-- MATERIAL PROVIDED follows --
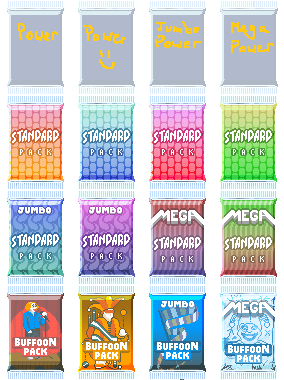
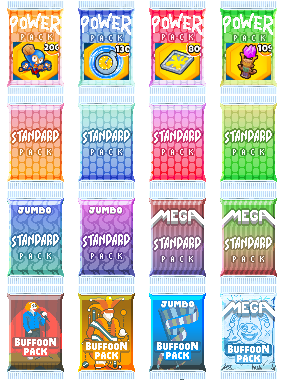
v0.2.3 powers + packs + art

diff --git a/README.md b/README.md
@@ -3,3 +3,6 @@
 A Balatro mod that incorporates Bloons Tower Defense into the base game
 
 Includes 100 new Jokers, 12 new Decks, and more!
+
+Added Power cards and Power packs!
+Similar to Spectrals, they cannot be found in the shop outside of their booster packs, but are added to your consumables instead of being used immediately. They provide powerful but temporary benefits to your run.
-- MATERIAL PROVIDED concluded --
AIM OF THE TASK
Word for word, quote the full listing, omitting every picture.

FINAL ANSWER
v0.2.3 powers + packs + art

diff --git a/README.md b/README.md
@@ -3,3 +3,6 @@
 A Balatro mod that incorporates Bloons Tower Defense into the base game
 
 Includes 100 new Jokers, 12 new Decks, and more!
+
+Added Power cards and Power packs!
+Similar to Spectrals, they cannot be found in the shop outside of their booster packs, but are added to your consumables instead of being used immediately. They provide powerful but temporary benefits to your run.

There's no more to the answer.